So to answer the central question posed in this post’s title, what should a dramatization of the Trump Era look like? We’re getting our first taste very soon. Showtime announced this week their new miniseries, The Comey Rule, and yes, it looks as gross and trite as it sounds.
With Jeff Daniels as the eponymous James Comey and Brendan Gleeson doing his damndest to “seriously” portray Trump, The Comey Rule seems to be prestige television’s answer to my question. However, I would argue that building off of what I’ve stated above, Trump should be entirely absent from any dramatizations of the Trump era.
The Comey Rule is a bad idea for lots of reasons (least of which it seems to ignore the Hillary Clinton mess entirely and start with Trump in the White House?). But the story could easily be told without Trump in it at all. (No shade to Gleeson, who is a fine actor.) But if this is a taste of the kind of stories Hollywood thinks we should tell about the Trump era, I’ll pass.
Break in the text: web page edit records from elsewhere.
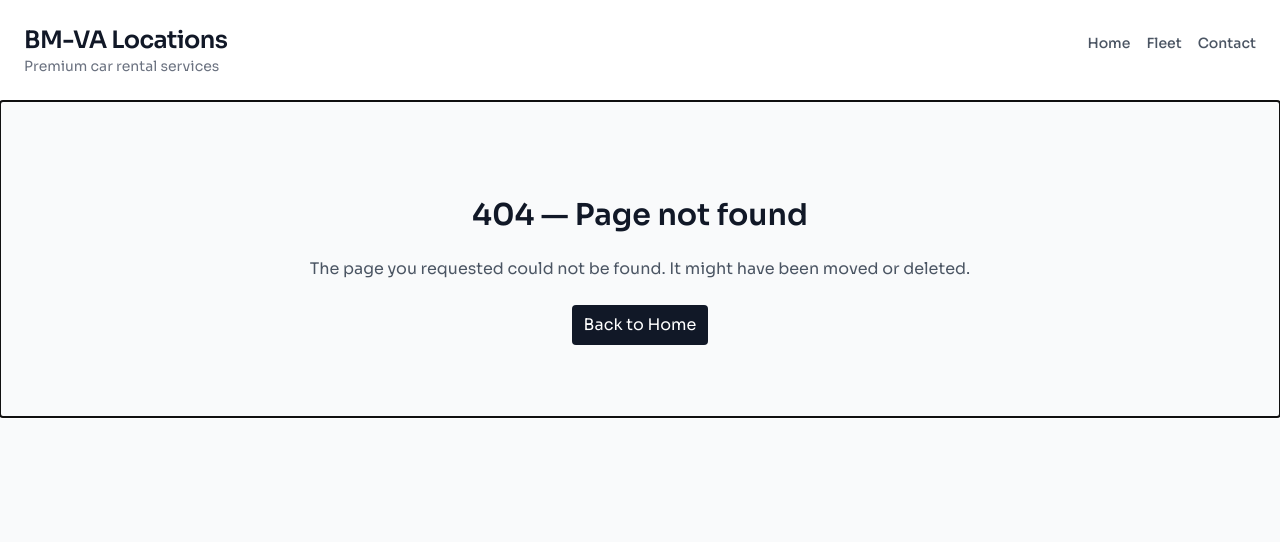
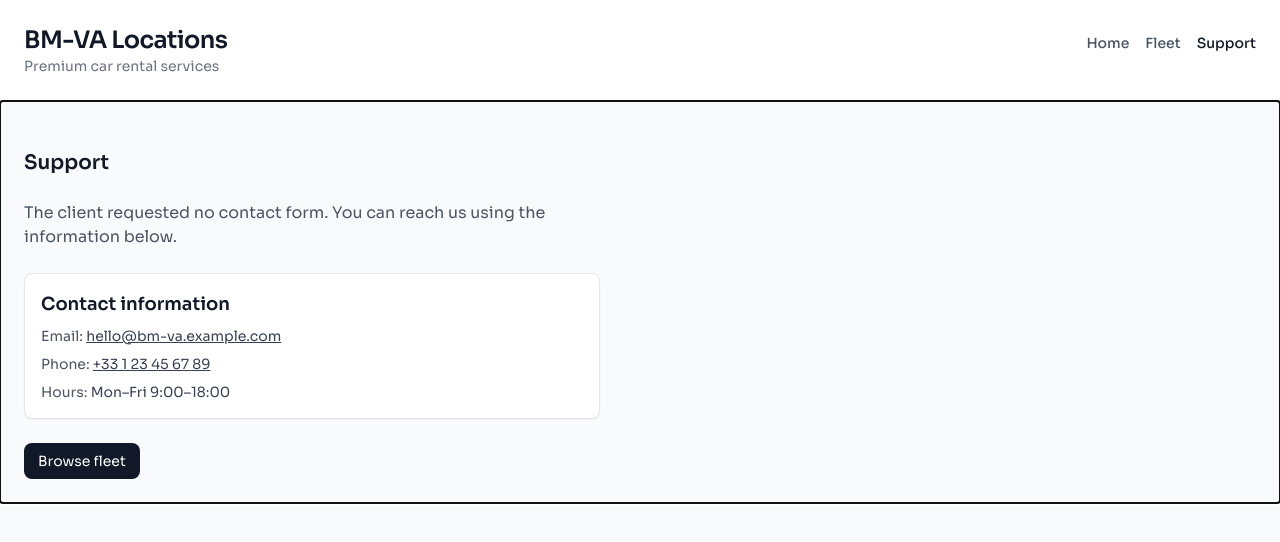
Before and after one commit to Soofmaax/BM-Valocations, a React (Vite) app: page /support in a window 1280 px wide. Shown: the top 542 px of the page. Built offline with nearby package versions, Linux system fonts and the light colour scheme.

Commit message:
feat: replace Contact page with Support page and update routing
Co-authored-by: Genie <genie@cosine.sh>

```diff
--- a/src/App.tsx
+++ b/src/App.tsx
@@ -7,7 +7,7 @@ import RouteFocusHandler from './components/RouteFocusHandler';
 
 const Home = lazy(() => import('./pages/Home'));
 const Fleet = lazy(() => import('./pages/Fleet'));
-const Contact = lazy(() => import('./pages/Contact'));
+const Support = lazy(() => import('./pages/Support'));
 const NotFound = lazy(() => import('./pages/NotFound'));
 
 export default function App() {
@@ -51,7 +51,7 @@ export default function App() {
                 Fleet
               </NavLink>
               <NavLink
-                to="/contact"
+                to="/support"
                 className={({ isActive }) =>
                   `text-sm font-medium hover:underline focus-visible:underline ${
                     isActive ? 'text-gray-900' : 'text-gray-600'
@@ -59,7 +59,7 @@ export default function App() {
                 }
                 aria-current={({ isActive }) => (isActive ? 'page' : undefined)}
               >
-                Contact
+                Support
               </NavLink>
             </nav>
           </div>
@@ -73,7 +73,7 @@ export default function App() {
               <Routes>
                 <Route path="/" element={<Home />} />
                 <Route path="/fleet" element={<Fleet />} />
-                <Route path="/contact" element={<Contact />} />
+                <Route path="/support" element={<Support />} />
                 <Route path="*" element={<NotFound />} />
               </Routes>
             </Suspense>
--- a/src/components/RouteAnnouncer.tsx
+++ b/src/components/RouteAnnouncer.tsx
@@ -9,7 +9,7 @@ export default function RouteAnnouncer() {
     () => ({
       '/': 'Home',
       '/fleet': 'Fleet',
-      '/contact': 'Contact',
+      '/support': 'Support',
     }),
     []
   );
--- a/src/pages/Contact.tsx
+++ b/src/pages/Support.tsx
@@ -2,27 +2,27 @@ import { Helmet } from 'react-helmet-async';
 import ButtonLink from '../components/ui/ButtonLink';
 import { Card, CardContent, CardHeader, CardTitle } from '../components/ui/Card';
 
-export default function Contact() {
+export default function Support() {
   return (
-    <section aria-labelledby="contact-heading" className="space-y-6 max-w-xl">
+    <section aria-labelledby="support-heading" className="space-y-6 max-w-xl">
       <Helmet>
-        <title>Contact — BM-VA</title>
+        <title>Support — BM-VA</title>
         <meta
           name="description"
-          content="Contact information and support details for BM-VA Locations."
+          content="Support and contact information for BM-VA Locations."
         />
       </Helmet>
 
-      <h2 id="contact-heading" className="text-xl font-semibold">
-        Contact us
+      <h2 id="support-heading" className="text-xl font-semibold">
+        Support
       </h2>
       <p className="text-gray-600">
         The client requested no contact form. You can reach us using the information below.
       </p>
 
-      <Card aria-labelledby="contact-info-title">
+      <Card aria-labelledby="support-info-title">
         <CardHeader>
-          <CardTitle id="contact-info-title" className="text-lg">
+          <CardTitle id="support-info-title" className="text-lg">
             Contact information
           </CardTitle>
         </CardHeader>
```
Also changed, not shown: 2 other files (tests, documents, lock files or other folders).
Read more about The Comey Rule here: James Comey is no hero and Showtime’s The Comey Rule won’t change that